BEGIN RECORDS
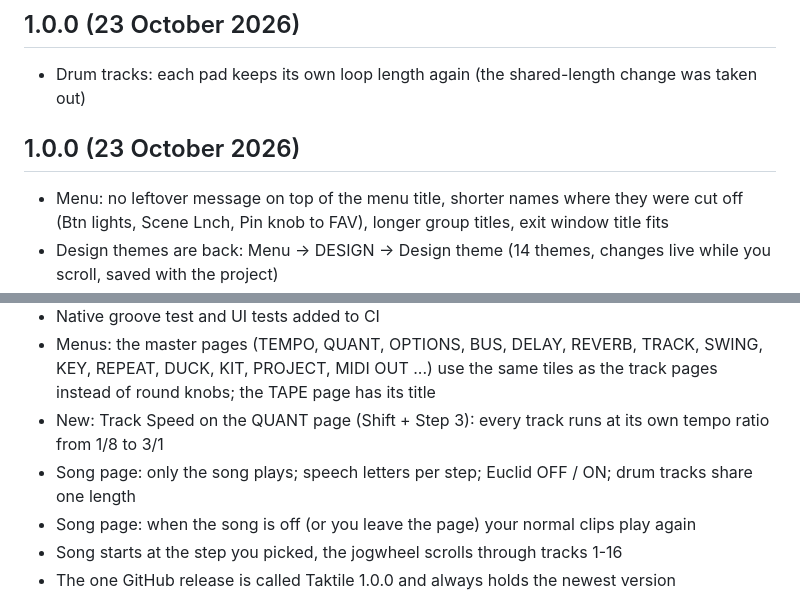
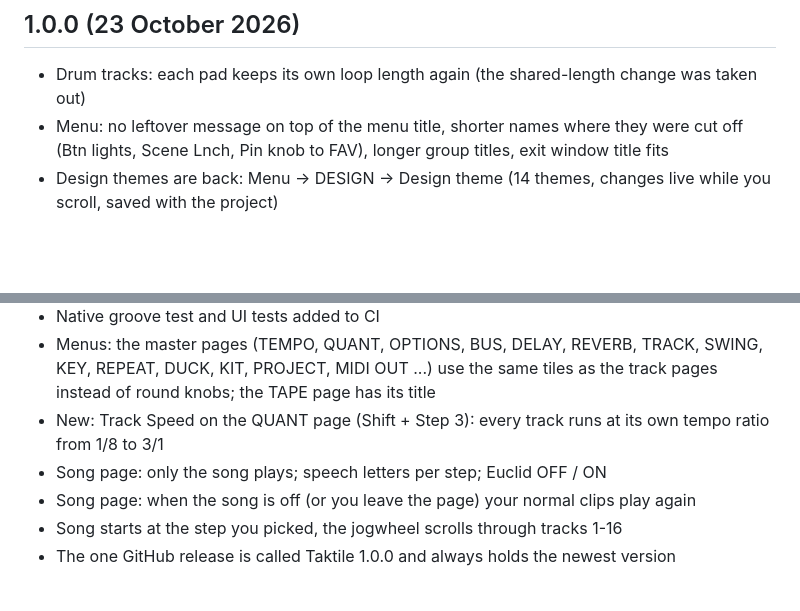
Before and after one commit to taktonmusic/Taktile, a Markdown page: CHANGELOG.md, 2 parts joined by grey strips. Rendered like a GitHub page; blank space fills up the shorter version.

Commit message:
Taktile 1.0.0: drum pads keep own loop length
Co-Authored-By: Claude Sonnet 5.5 <noreply@anthropic.com>
Claude-Session: https://claude.ai/code/session_01Af2zXb88SauRr4rU6hK8zR

```diff
--- a/CHANGELOG.md
+++ b/CHANGELOG.md
@@ -2,8 +2,6 @@
 
 ## 1.0.0 (23 October 2026)
 - Drum tracks: each pad keeps its own loop length again (the shared-length change was taken out)
-
-## 1.0.0 (23 October 2026)
 - Menu: no leftover message on top of the menu title, shorter names where they were cut off (Btn lights, Scene Lnch, Pin knob to FAV), longer group titles, exit window title fits
 - Design themes are back: Menu → DESIGN → Design theme (14 themes, changes live while you scroll, saved with the project)
 - Groove templates (MPC, Shuffle, Laidback, Dilla, Drunk, Push, Funk, Ghost, Human, Roll) with Groove Amt on the SWING page; Swing stays and works on top
@@ -11,7 +9,7 @@
 - Native groove test and UI tests added to CI
 - Menus: the master pages (TEMPO, QUANT, OPTIONS, BUS, DELAY, REVERB, TRACK, SWING, KEY, REPEAT, DUCK, KIT, PROJECT, MIDI OUT ...) use the same tiles as the track pages instead of round knobs; the TAPE page has its title
 - New: Track Speed on the QUANT page (Shift + Step 3): every track runs at its own tempo ratio from 1/8 to 3/1
-- Song page: only the song plays; speech letters per step; Euclid OFF / ON; drum tracks share one length
+- Song page: only the song plays; speech letters per step; Euclid OFF / ON
 - Song page: when the song is off (or you leave the page) your normal clips play again
 - Song starts at the step you picked, the jogwheel scrolls through tracks 1-16
 - The one GitHub release is called Taktile 1.0.0 and always holds the newest version
```
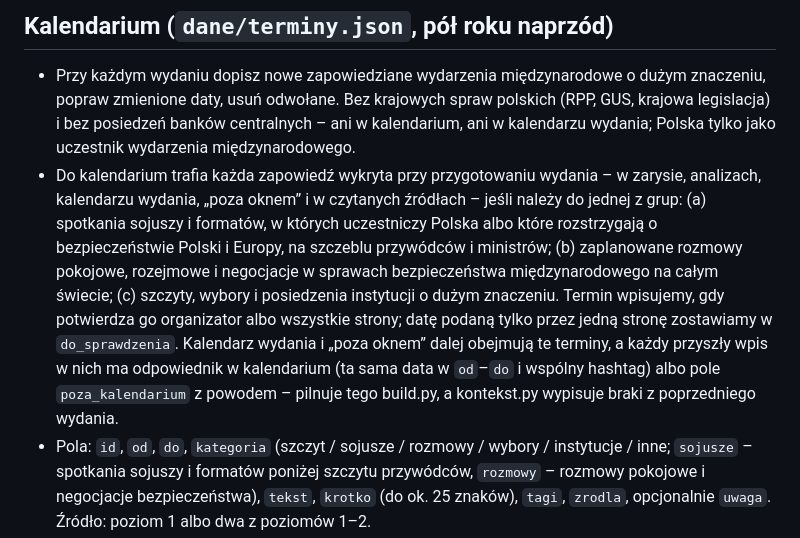
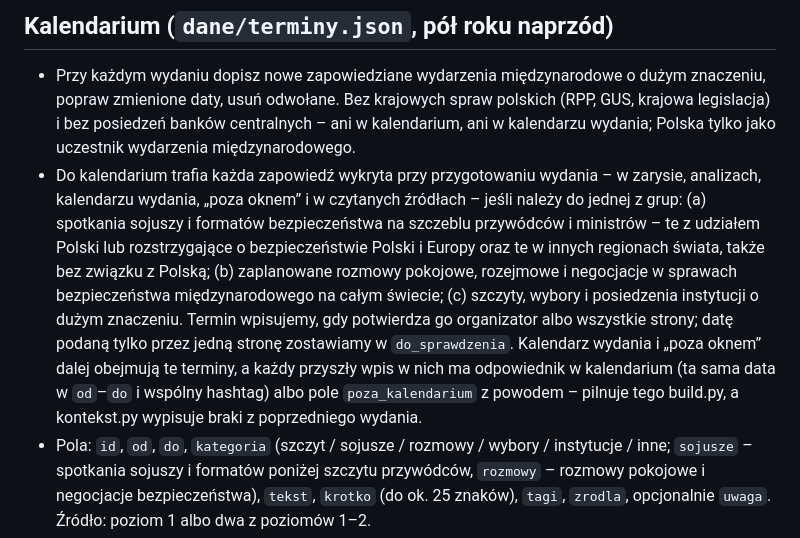
Before and after one commit to news-26/news, a Markdown page: notatki/procedura.md, the part around the change. GitHub-like rendering.

Commit message:
Kalendarium: sojusze i formaty bezpieczeństwa z całego świata

```diff
--- a/notatki/procedura.md
+++ b/notatki/procedura.md
@@ -66,7 +66,7 @@ Filtr szumu: pozycja wchodzi, gdy zmienia decyzję, termin lub stan rzeczy i da
 ## Kalendarium (`dane/terminy.json`, pół roku naprzód)
 
 - Przy każdym wydaniu dopisz nowe zapowiedziane wydarzenia międzynarodowe o dużym znaczeniu, popraw zmienione daty, usuń odwołane. Bez krajowych spraw polskich (RPP, GUS, krajowa legislacja) i bez posiedzeń banków centralnych – ani w kalendarium, ani w kalendarzu wydania; Polska tylko jako uczestnik wydarzenia międzynarodowego.
-- Do kalendarium trafia każda zapowiedź wykryta przy przygotowaniu wydania – w zarysie, analizach, kalendarzu wydania, „poza oknem” i w czytanych źródłach – jeśli należy do jednej z grup: (a) spotkania sojuszy i formatów, w których uczestniczy Polska albo które rozstrzygają o bezpieczeństwie Polski i Europy, na szczeblu przywódców i ministrów; (b) zaplanowane rozmowy pokojowe, rozejmowe i negocjacje w sprawach bezpieczeństwa międzynarodowego na całym świecie; (c) szczyty, wybory i posiedzenia instytucji o dużym znaczeniu. Termin wpisujemy, gdy potwierdza go organizator albo wszystkie strony; datę podaną tylko przez jedną stronę zostawiamy w `do_sprawdzenia`. Kalendarz wydania i „poza oknem” dalej obejmują te terminy, a każdy przyszły wpis w nich ma odpowiednik w kalendarium (ta sama data w `od`–`do` i wspólny hashtag) albo pole `poza_kalendarium` z powodem – pilnuje tego build.py, a kontekst.py wypisuje braki z poprzedniego wydania.
+- Do kalendarium trafia każda zapowiedź wykryta przy przygotowaniu wydania – w zarysie, analizach, kalendarzu wydania, „poza oknem” i w czytanych źródłach – jeśli należy do jednej z grup: (a) spotkania sojuszy i formatów bezpieczeństwa na szczeblu przywódców i ministrów – te z udziałem Polski lub rozstrzygające o bezpieczeństwie Polski i Europy oraz te w innych regionach świata, także bez związku z Polską; (b) zaplanowane rozmowy pokojowe, rozejmowe i negocjacje w sprawach bezpieczeństwa międzynarodowego na całym świecie; (c) szczyty, wybory i posiedzenia instytucji o dużym znaczeniu. Termin wpisujemy, gdy potwierdza go organizator albo wszystkie strony; datę podaną tylko przez jedną stronę zostawiamy w `do_sprawdzenia`. Kalendarz wydania i „poza oknem” dalej obejmują te terminy, a każdy przyszły wpis w nich ma odpowiednik w kalendarium (ta sama data w `od`–`do` i wspólny hashtag) albo pole `poza_kalendarium` z powodem – pilnuje tego build.py, a kontekst.py wypisuje braki z poprzedniego wydania.
 - Pola: `id`, `od`, `do`, `kategoria` (szczyt / sojusze / rozmowy / wybory / instytucje / inne; `sojusze` – spotkania sojuszy i formatów poniżej szczytu przywódców, `rozmowy` – rozmowy pokojowe i negocjacje bezpieczeństwa), `tekst`, `krotko` (do ok. 25 znaków), `tagi`, `zrodla`, opcjonalnie `uwaga`. Źródło: poziom 1 albo dwa z poziomów 1–2.
 - Terminy obowiązkowe (domyślne: szczyty G7/G20/APEC/UE/NATO/ONZ, spotkania przywódców mocarstw, wybory w regionie i w G20, zaplanowane rozmowy pokojowe i rozejmowe) same trafiają do kalendarza wydania na 7 dni przed i wymagają rozliczenia po terminie. Pozostałe mają `"obowiazkowy": false`.
 - 1. dnia miesiąca uzupełnij na 2 miesiące naprzód, także o terminy globalne (wybory w G20, RB ONZ, OPEC+, COP).
```
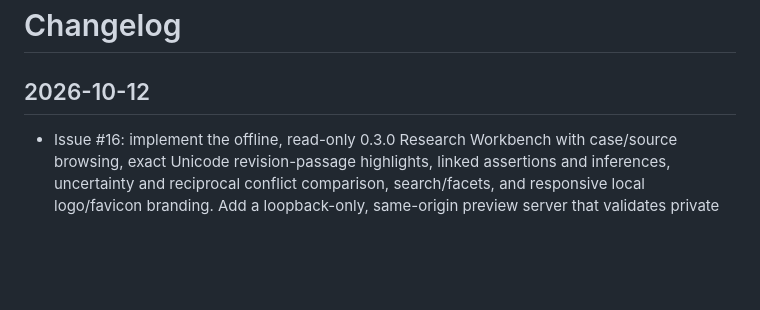
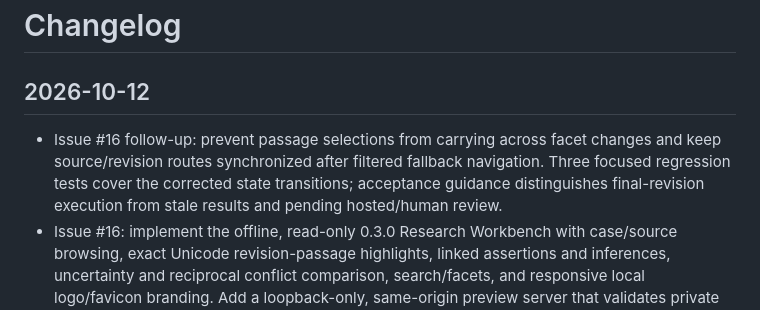
Before and after one commit to ashwin-patil/DevEnvThreatCorpus, a Markdown page: CHANGELOG.md, the part around the change. Rendered like a GitHub page; blank space fills up the shorter version.

```diff
--- a/CHANGELOG.md
+++ b/CHANGELOG.md
@@ -2,6 +2,7 @@
 
 ## 2026-10-12
 
+- Issue #16 follow-up: prevent passage selections from carrying across facet changes and keep source/revision routes synchronized after filtered fallback navigation. Three focused regression tests cover the corrected state transitions; acceptance guidance distinguishes final-revision execution from stale results and pending hosted/human review.
 - Issue #16: implement the offline, read-only 0.3.0 Research Workbench with case/source browsing, exact Unicode revision-passage highlights, linked assertions and inferences, uncertainty and reciprocal conflict comparison, search/facets, and responsive local logo/favicon branding. Add a loopback-only, same-origin preview server that validates private corpus snapshots and allowlists assets, configured focused UI/server checks, usage/privacy guidance, and stable acceptance evidence mapping. No curator writes, claim acceptance, legacy seed data, graph editor, model service, or public deployment is introduced; independent human UX and documentation approval remain required.
 - Issue #18: map the client-side workbench UI tree (`src/**`) and preview dev server (`scripts/server.mjs`) in `project.config.json` under `paths.application` and `paths.readme_triggers` to authorize upcoming research workbench surfaces before implementation, satisfying trusted-base PR Policy bootstrapping requirements for Issue #16. Update setup documentation and root README accordingly.
 - Issue #14: map `scripts/extract.mjs` in `project.config.json` under `paths.application` and `paths.readme_triggers` to authorize the upcoming manual extraction entrypoint before implementation, satisfying trusted-base PR Policy bootstrapping requirements for Issue #12. Update setup documentation and root README accordingly.
```
Also changed, not shown: docs/acceptance-audit.md (+16 -0 lines).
END RECORDS
**TASK ITEM**
Word-for-word repeat, images excluded: return all the data.

**EXERCISE RESPONSE**
Before and after one commit to taktonmusic/Taktile, a Markdown page: CHANGELOG.md, 2 parts joined by grey strips. Rendered like a GitHub page; blank space fills up the shorter version.

Commit message:
Taktile 1.0.0: drum pads keep own loop length
Co-Authored-By: Claude Sonnet 5.5 <noreply@anthropic.com>
Claude-Session: https://claude.ai/code/session_01Af2zXb88SauRr4rU6hK8zR

```diff
--- a/CHANGELOG.md
+++ b/CHANGELOG.md
@@ -2,8 +2,6 @@
 
 ## 1.0.0 (23 October 2026)
 - Drum tracks: each pad keeps its own loop length again (the shared-length change was taken out)
-
-## 1.0.0 (23 October 2026)
 - Menu: no leftover message on top of the menu title, shorter names where they were cut off (Btn lights, Scene Lnch, Pin knob to FAV), longer group titles, exit window title fits
 - Design themes are back: Menu → DESIGN → Design theme (14 themes, changes live while you scroll, saved with the project)
 - Groove templates (MPC, Shuffle, Laidback, Dilla, Drunk, Push, Funk, Ghost, Human, Roll) with Groove Amt on the SWING page; Swing stays and works on top
@@ -11,7 +9,7 @@
 - Native groove test and UI tests added to CI
 - Menus: the master pages (TEMPO, QUANT, OPTIONS, BUS, DELAY, REVERB, TRACK, SWING, KEY, REPEAT, DUCK, KIT, PROJECT, MIDI OUT ...) use the same tiles as the track pages instead of round knobs; the TAPE page has its title
 - New: Track Speed on the QUANT page (Shift + Step 3): every track runs at its own tempo ratio from 1/8 to 3/1
-- Song page: only the song plays; speech letters per step; Euclid OFF / ON; drum tracks share one length
+- Song page: only the song plays; speech letters per step; Euclid OFF / ON
 - Song page: when the song is off (or you leave the page) your normal clips play again
 - Song starts at the step you picked, the jogwheel scrolls through tracks 1-16
 - The one GitHub release is called Taktile 1.0.0 and always holds the newest version
```
Before and after one commit to news-26/news, a Markdown page: notatki/procedura.md, the part around the change. GitHub-like rendering.

Commit message:
Kalendarium: sojusze i formaty bezpieczeństwa z całego świata

```diff
--- a/notatki/procedura.md
+++ b/notatki/procedura.md
@@ -66,7 +66,7 @@ Filtr szumu: pozycja wchodzi, gdy zmienia decyzję, termin lub stan rzeczy i da
 ## Kalendarium (`dane/terminy.json`, pół roku naprzód)
 
 - Przy każdym wydaniu dopisz nowe zapowiedziane wydarzenia międzynarodowe o dużym znaczeniu, popraw zmienione daty, usuń odwołane. Bez krajowych spraw polskich (RPP, GUS, krajowa legislacja) i bez posiedzeń banków centralnych – ani w kalendarium, ani w kalendarzu wydania; Polska tylko jako uczestnik wydarzenia międzynarodowego.
-- Do kalendarium trafia każda zapowiedź wykryta przy przygotowaniu wydania – w zarysie, analizach, kalendarzu wydania, „poza oknem” i w czytanych źródłach – jeśli należy do jednej z grup: (a) spotkania sojuszy i formatów, w których uczestniczy Polska albo które rozstrzygają o bezpieczeństwie Polski i Europy, na szczeblu przywódców i ministrów; (b) zaplanowane rozmowy pokojowe, rozejmowe i negocjacje w sprawach bezpieczeństwa międzynarodowego na całym świecie; (c) szczyty, wybory i posiedzenia instytucji o dużym znaczeniu. Termin wpisujemy, gdy potwierdza go organizator albo wszystkie strony; datę podaną tylko przez jedną stronę zostawiamy w `do_sprawdzenia`. Kalendarz wydania i „poza oknem” dalej obejmują te terminy, a każdy przyszły wpis w nich ma odpowiednik w kalendarium (ta sama data w `od`–`do` i wspólny hashtag) albo pole `poza_kalendarium` z powodem – pilnuje tego build.py, a kontekst.py wypisuje braki z poprzedniego wydania.
+- Do kalendarium trafia każda zapowiedź wykryta przy przygotowaniu wydania – w zarysie, analizach, kalendarzu wydania, „poza oknem” i w czytanych źródłach – jeśli należy do jednej z grup: (a) spotkania sojuszy i formatów bezpieczeństwa na szczeblu przywódców i ministrów – te z udziałem Polski lub rozstrzygające o bezpieczeństwie Polski i Europy oraz te w innych regionach świata, także bez związku z Polską; (b) zaplanowane rozmowy pokojowe, rozejmowe i negocjacje w sprawach bezpieczeństwa międzynarodowego na całym świecie; (c) szczyty, wybory i posiedzenia instytucji o dużym znaczeniu. Termin wpisujemy, gdy potwierdza go organizator albo wszystkie strony; datę podaną tylko przez jedną stronę zostawiamy w `do_sprawdzenia`. Kalendarz wydania i „poza oknem” dalej obejmują te terminy, a każdy przyszły wpis w nich ma odpowiednik w kalendarium (ta sama data w `od`–`do` i wspólny hashtag) albo pole `poza_kalendarium` z powodem – pilnuje tego build.py, a kontekst.py wypisuje braki z poprzedniego wydania.
 - Pola: `id`, `od`, `do`, `kategoria` (szczyt / sojusze / rozmowy / wybory / instytucje / inne; `sojusze` – spotkania sojuszy i formatów poniżej szczytu przywódców, `rozmowy` – rozmowy pokojowe i negocjacje bezpieczeństwa), `tekst`, `krotko` (do ok. 25 znaków), `tagi`, `zrodla`, opcjonalnie `uwaga`. Źródło: poziom 1 albo dwa z poziomów 1–2.
 - Terminy obowiązkowe (domyślne: szczyty G7/G20/APEC/UE/NATO/ONZ, spotkania przywódców mocarstw, wybory w regionie i w G20, zaplanowane rozmowy pokojowe i rozejmowe) same trafiają do kalendarza wydania na 7 dni przed i wymagają rozliczenia po terminie. Pozostałe mają `"obowiazkowy": false`.
 - 1. dnia miesiąca uzupełnij na 2 miesiące naprzód, także o terminy globalne (wybory w G20, RB ONZ, OPEC+, COP).
```
Before and after one commit to ashwin-patil/DevEnvThreatCorpus, a Markdown page: CHANGELOG.md, the part around the change. Rendered like a GitHub page; blank space fills up the shorter version.

```diff
--- a/CHANGELOG.md
+++ b/CHANGELOG.md
@@ -2,6 +2,7 @@
 
 ## 2026-10-12
 
+- Issue #16 follow-up: prevent passage selections from carrying across facet changes and keep source/revision routes synchronized after filtered fallback navigation. Three focused regression tests cover the corrected state transitions; acceptance guidance distinguishes final-revision execution from stale results and pending hosted/human review.
 - Issue #16: implement the offline, read-only 0.3.0 Research Workbench with case/source browsing, exact Unicode revision-passage highlights, linked assertions and inferences, uncertainty and reciprocal conflict comparison, search/facets, and responsive local logo/favicon branding. Add a loopback-only, same-origin preview server that validates private corpus snapshots and allowlists assets, configured focused UI/server checks, usage/privacy guidance, and stable acceptance evidence mapping. No curator writes, claim acceptance, legacy seed data, graph editor, model service, or public deployment is introduced; independent human UX and documentation approval remain required.
 - Issue #18: map the client-side workbench UI tree (`src/**`) and preview dev server (`scripts/server.mjs`) in `project.config.json` under `paths.application` and `paths.readme_triggers` to authorize upcoming research workbench surfaces before implementation, satisfying trusted-base PR Policy bootstrapping requirements for Issue #16. Update setup documentation and root README accordingly.
 - Issue #14: map `scripts/extract.mjs` in `project.config.json` under `paths.application` and `paths.readme_triggers` to authorize the upcoming manual extraction entrypoint before implementation, satisfying trusted-base PR Policy bootstrapping requirements for Issue #12. Update setup documentation and root README accordingly.
```
Also changed, not shown: docs/acceptance-audit.md (+16 -0 lines).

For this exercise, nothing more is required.